The city says the former Lyceum Theatre needs to be demolished immediately.
A place that attracted then Premier of Ontario James Whitney when it opened in 1909 is now literally for the birds as part of the roof has caved in, attracting animals and weather to the house James Whalen built.
A notice posted on the derelict building last month states that Mario Simonaitis must apply for a permit to demolish the building immediately.
"The building is structurally inadequate and unsafe due to being in a condition that could be hazardous to the health or safety of persons in the normal use of the building, persons outside the building or persons whose access to the building has not been reasonably prevented," the ordinance states.
It's just the latest in a long list of once celebrated landmarks that will likely be turned to dust. The city is now trying to figure out how to deal with its derelict buildings.
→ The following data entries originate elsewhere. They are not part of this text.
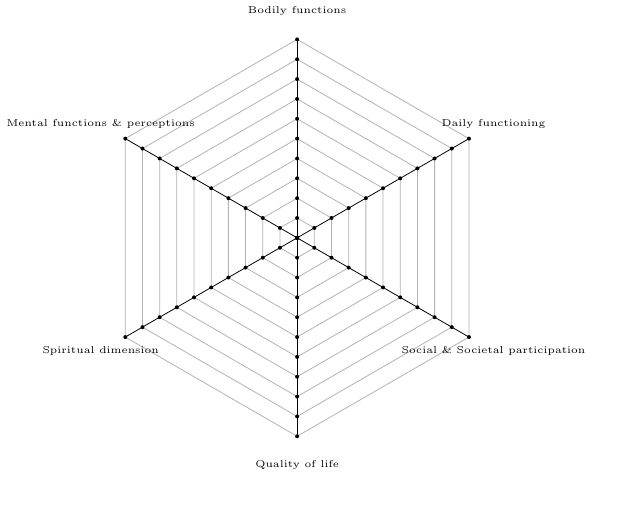
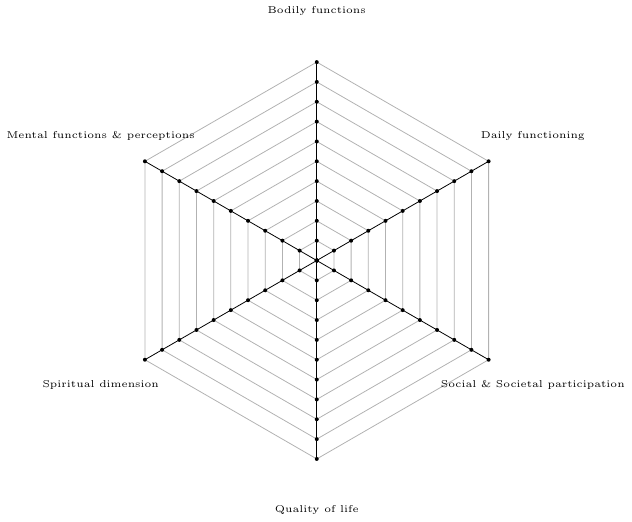
Before and after one commit to c-holtermann/positive-health-web, a LaTeX figure (web_only.tex): the whole page, the shorter picture padded with empty space. Compiled offline with pdfLaTeX.

Commit message:
move labels further out

```diff
--- a/web_only.tex
+++ b/web_only.tex
@@ -16,7 +16,7 @@
 \newdimen\R % maximal diagram radius (config option)
 \R=3.5cm
 \newdimen\L % radius to put dimension labels (config option)
-\L=4cm
+\L=4.4cm
 
 \newcommand{\A}{360/\D} % calculated angle between dimension axes
 \newcommand{\anglebase}{\A/2}
```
That might lead to an audit of property in the city.
"That could be costly," mayor Keith Hobbs said.
Places like the Lyceum are privately owned, which makes it difficult for the city to do anything about abandoned buildings.
"When you have a numbered company it's sometimes hard when they just walk away," Hobbs said.